Known as “payment facilitators,” these companies are an alternative for retailers to the traditional payment-processing companies (like Cielo and Rede) at the time to decide on whether to accept credit card purchases. Their main appeal is to assume the risks of fraud, which is the responsibility of retailers in online purchases.
“This is the first company of its kind created by banks in Latin America,” says Marcelo Noronha, executive director of Bradesco. According to him, e-commerce transacted $52 billion last year, including airlines. The estimate is that it reaches R$74 billion in transactions in 2016.

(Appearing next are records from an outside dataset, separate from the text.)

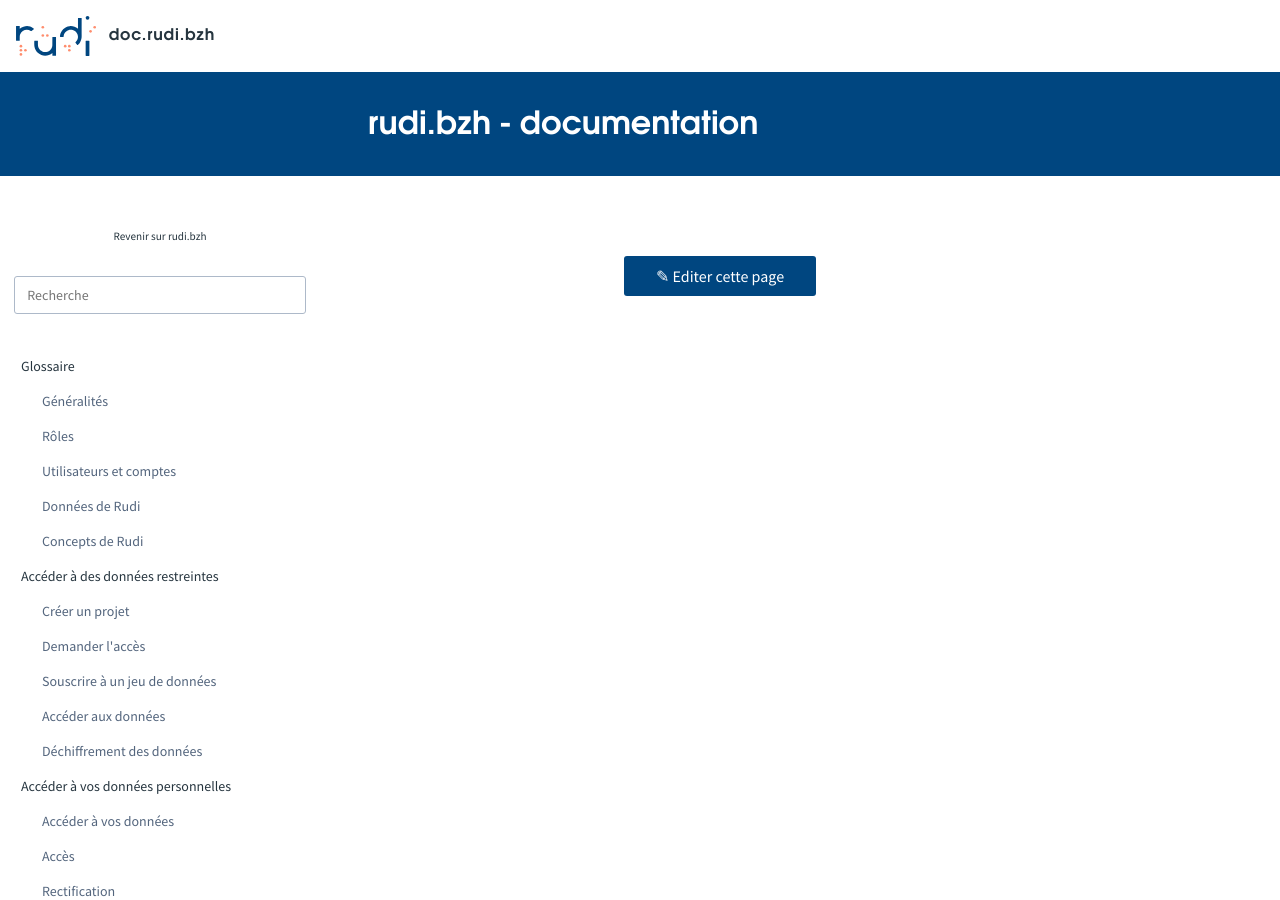
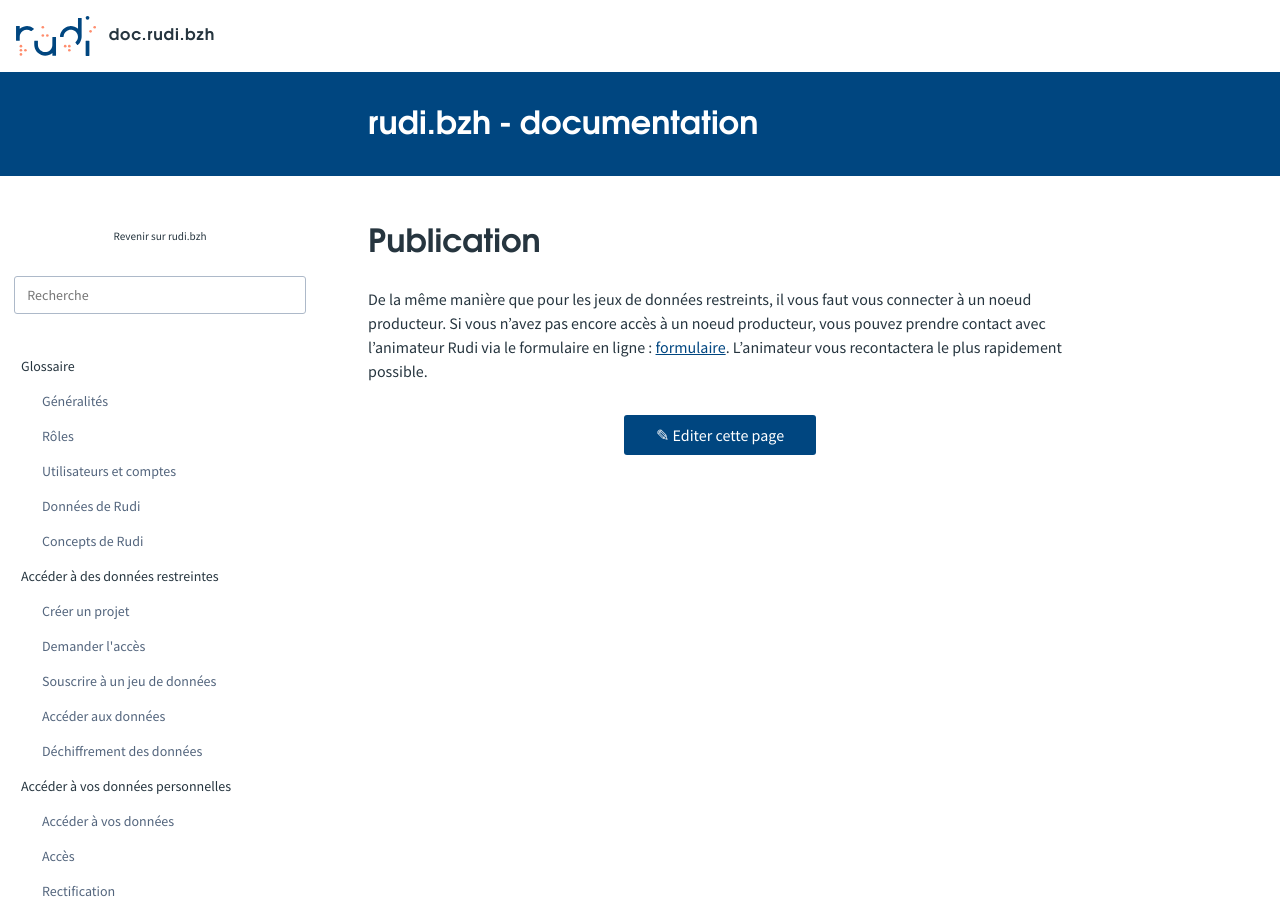
Before and after one commit to sigrennesmetropole/rudi_documentation, a Jekyll site: the page built from articles/_publication/donnee_restreint.md, in a window 1280 px wide and 900 px high. Built offline with Jekyll 4.4.1, drawn with Linux system fonts in a browser that asks for light colours.

Commit message:
Update donnee_restreint.md

```diff
--- a/articles/_publication/donnee_restreint.md
+++ b/articles/_publication/donnee_restreint.md
@@ -2,3 +2,8 @@
 order: 2
 title: Données à accès restreint
 ---
+
+# Publication
+De la même manière que pour les jeux de données restreints, il vous faut vous connecter à un noeud producteur.
+Si vous n'avez pas encore accès à un noeud producteur, vous pouvez prendre contact avec l'animateur Rudi via le formulaire en ligne : [formulaire](https://blog.rudi.bzh/portail-beta-contact/).
+L'animateur vous recontactera le plus rapidement possible.
```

According to Igor Senra, executive president of Moip, between 20% and 30% of commercial sales volume is transacted via facilitators. He recalls, however, that the scope of action of the companies grew in recent years, also to transactions in the physical realm. In the spaces left by the large payment processors, they try to gain ground among small shop owners using card readers coupled to cell phones and tablets. “There (among the small shop owners) the volume is even larger. Door to door sales alone account for R$50 billion in the country,” says Mr. Senra.
Stelo’s goal is to carry out R$2.5 billion in e-commerce transactions and have 4 million active users (at least one transaction per month) through 2016. For 2018, the target is to have R$9 billion in transaction and 10 million users. “Our levers for growth are very strong, because we’re going to act simultaneously on both ends: on accrediting establishments and on reaching consumers with the virtual pocketbook,” says Ronaldo Varela, CEO of Stelo.
Stelo is in an operational test phase and will effectively begin operation in the second half. According to Mr. Varela, the company’s technological platform was developed in house, integrating its own tools with those of global technology suppliers, such as the case of its risk analysis platform.
Read more at Valor International